Coins and banknotes can be withdrawn from circulation. This is regulated by the central bank. The decision on whether to withdraw funds will be announced in the major daily newspapers and in Norsk Lovtidend , the bulletin published by the Ministry of Justice. After the announcement, the affected banknotes and coins can be used as legal tender for at least one year. Thereafter, the central bank is obliged to redeem the means of payment for another 10 years. The central bank exchanges the notes and coins at their face value. Some means of payment have a higher collector's value.
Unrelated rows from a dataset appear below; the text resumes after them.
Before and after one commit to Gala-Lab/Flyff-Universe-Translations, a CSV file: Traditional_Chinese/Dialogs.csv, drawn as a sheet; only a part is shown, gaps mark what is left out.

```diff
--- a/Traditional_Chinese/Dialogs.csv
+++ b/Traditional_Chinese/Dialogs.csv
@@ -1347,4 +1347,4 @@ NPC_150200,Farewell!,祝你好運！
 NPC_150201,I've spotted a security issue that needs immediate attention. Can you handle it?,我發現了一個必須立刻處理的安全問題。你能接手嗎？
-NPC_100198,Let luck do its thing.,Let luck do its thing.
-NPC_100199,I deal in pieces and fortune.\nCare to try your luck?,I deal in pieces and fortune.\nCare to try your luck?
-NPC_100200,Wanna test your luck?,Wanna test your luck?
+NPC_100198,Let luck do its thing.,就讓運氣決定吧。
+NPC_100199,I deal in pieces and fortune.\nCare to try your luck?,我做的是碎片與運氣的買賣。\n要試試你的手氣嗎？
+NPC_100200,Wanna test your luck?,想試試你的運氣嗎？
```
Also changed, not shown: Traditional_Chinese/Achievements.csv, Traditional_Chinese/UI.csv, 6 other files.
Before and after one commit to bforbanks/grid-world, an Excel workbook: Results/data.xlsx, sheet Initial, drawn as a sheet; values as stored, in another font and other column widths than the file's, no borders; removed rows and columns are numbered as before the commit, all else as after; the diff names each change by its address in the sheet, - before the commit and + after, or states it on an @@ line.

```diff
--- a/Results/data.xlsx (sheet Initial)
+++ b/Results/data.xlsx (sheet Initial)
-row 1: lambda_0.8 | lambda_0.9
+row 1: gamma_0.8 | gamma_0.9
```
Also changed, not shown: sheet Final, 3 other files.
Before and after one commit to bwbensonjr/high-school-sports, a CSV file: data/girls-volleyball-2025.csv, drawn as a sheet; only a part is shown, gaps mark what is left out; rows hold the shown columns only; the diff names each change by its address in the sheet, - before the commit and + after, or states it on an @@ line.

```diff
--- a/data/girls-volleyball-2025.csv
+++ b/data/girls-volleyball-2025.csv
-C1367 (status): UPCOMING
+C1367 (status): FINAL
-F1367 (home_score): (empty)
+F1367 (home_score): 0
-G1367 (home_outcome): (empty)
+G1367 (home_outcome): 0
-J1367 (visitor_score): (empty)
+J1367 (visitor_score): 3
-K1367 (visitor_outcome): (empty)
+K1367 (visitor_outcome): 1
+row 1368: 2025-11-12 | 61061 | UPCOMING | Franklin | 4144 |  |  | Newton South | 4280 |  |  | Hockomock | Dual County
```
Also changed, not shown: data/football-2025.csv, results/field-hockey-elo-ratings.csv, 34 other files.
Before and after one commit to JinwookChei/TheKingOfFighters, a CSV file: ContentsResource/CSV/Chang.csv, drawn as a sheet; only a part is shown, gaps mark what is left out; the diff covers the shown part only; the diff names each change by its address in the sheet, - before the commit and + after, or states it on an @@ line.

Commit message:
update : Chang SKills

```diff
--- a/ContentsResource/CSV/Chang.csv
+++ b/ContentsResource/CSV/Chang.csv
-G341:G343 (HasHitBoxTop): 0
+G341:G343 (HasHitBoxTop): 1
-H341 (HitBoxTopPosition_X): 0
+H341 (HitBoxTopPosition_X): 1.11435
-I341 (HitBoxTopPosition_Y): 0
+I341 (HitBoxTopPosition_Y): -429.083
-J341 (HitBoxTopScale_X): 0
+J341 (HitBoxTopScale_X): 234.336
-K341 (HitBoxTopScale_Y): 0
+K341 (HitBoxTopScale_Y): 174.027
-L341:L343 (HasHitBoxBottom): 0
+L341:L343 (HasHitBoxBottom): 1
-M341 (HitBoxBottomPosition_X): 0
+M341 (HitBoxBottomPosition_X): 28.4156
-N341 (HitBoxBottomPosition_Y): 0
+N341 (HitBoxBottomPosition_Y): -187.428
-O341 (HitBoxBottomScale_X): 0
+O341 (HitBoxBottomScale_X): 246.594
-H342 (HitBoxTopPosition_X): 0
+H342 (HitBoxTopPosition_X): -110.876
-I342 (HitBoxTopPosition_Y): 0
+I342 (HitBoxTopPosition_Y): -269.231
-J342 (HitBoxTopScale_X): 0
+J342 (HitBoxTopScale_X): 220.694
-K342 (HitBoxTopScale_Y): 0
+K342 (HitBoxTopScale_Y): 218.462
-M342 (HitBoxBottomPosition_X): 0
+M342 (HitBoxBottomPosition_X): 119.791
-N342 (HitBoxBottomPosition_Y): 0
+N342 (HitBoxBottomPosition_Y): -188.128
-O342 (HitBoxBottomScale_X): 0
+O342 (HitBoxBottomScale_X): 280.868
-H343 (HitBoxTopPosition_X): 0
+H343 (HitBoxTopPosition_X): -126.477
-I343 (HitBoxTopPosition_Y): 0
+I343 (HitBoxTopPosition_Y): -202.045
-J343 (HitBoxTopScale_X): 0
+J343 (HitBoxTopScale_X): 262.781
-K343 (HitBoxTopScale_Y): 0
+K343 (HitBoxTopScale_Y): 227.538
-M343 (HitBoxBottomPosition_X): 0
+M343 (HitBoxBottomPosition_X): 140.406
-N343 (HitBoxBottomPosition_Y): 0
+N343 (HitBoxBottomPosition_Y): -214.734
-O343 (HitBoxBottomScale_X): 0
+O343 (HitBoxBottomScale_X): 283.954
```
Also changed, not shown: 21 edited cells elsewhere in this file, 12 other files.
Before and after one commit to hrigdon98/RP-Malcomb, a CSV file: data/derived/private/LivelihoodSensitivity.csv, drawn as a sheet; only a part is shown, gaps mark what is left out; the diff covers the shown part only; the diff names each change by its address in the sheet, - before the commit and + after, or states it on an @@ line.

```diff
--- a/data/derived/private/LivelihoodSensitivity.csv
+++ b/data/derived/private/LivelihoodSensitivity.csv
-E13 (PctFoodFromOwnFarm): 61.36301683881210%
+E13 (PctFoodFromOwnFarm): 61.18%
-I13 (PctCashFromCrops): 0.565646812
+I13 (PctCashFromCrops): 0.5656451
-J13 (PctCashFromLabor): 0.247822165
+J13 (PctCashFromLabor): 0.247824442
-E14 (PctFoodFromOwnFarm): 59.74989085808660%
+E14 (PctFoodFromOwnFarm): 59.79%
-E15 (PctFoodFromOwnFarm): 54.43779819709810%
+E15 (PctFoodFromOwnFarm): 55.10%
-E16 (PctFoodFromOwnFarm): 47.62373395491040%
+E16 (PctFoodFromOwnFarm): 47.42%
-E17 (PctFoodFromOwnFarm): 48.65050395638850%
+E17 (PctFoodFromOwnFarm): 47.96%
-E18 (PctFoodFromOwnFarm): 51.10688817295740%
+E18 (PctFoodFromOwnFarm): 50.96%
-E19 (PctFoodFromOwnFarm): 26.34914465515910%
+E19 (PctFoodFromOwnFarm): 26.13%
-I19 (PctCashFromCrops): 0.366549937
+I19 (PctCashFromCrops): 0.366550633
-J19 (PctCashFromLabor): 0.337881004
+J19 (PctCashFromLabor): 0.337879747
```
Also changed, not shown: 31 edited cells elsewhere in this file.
These can be sold through a coin dealer.

Monetary policy in Norway

The government defines an inflation target for monetary policy in Norway. The Bank of Norway is oriented towards low and stable inflation . An annual inflation rate of around 2% was set as the operational target . A stable monetary policy also helps stabilize production and employment . The key interest rate is the central bank's most important monetary policy instrument. It influences domestic money market rates in the short term. The central bank can buy or sell Norwegian kroner to influence the price of the variety . The central bank has not intervened in the foreign exchange market since 1999.

Web links

Individual evidence

  1. End for the 50 ore (Norwegian), March 18, 2011, accessed on April 17, 2012.
  2. Development of the 50 ore from a meal to half a plastic bag (Norwegian), April 16, 2012, accessed on April 17, 2012.
  3. For 50 ore you could buy a school essay by Alf Prøysen (Norwegian), May 1, 2012, accessed on May 1, 2012.
  4. ^ Brief history of Norges Bank . (English, [accessed June 28, 2018]).
  5. The Scandinavian Coin Union, accessed on: May 16, 2010
  6. Norwegian Krone ( Memento of the original dated December 31, 2010 in the Internet Archive ) Info: The archive link was inserted automatically and has not yet been checked. Please check the original and archive link according to the instructions and then remove this notice. @1@ 2Template: Webachiv / IABot /
  7. ^ About the new notes . (English, [accessed June 28, 2018]).
  8. ^ What to do with old banknotes . (English, [accessed June 28, 2018]).
  9. New 100-crown note - motifs . (English, [accessed June 28, 2018]).
  10. New 200-crown note - motifs . (English, [accessed June 28, 2018]).
  11. Check that the banknote is genuine . (English, [accessed June 28, 2018]).
  12. Motifs of the new banknotes, accessed on October 22, 2014
  13. ^ Commemorative coins . (English, [accessed June 28, 2018]).
  14. ^ Withdrawn banknotes . (English, [accessed June 28, 2018]).
  15. ^ Monetary policy . (English, [accessed June 28, 2018]).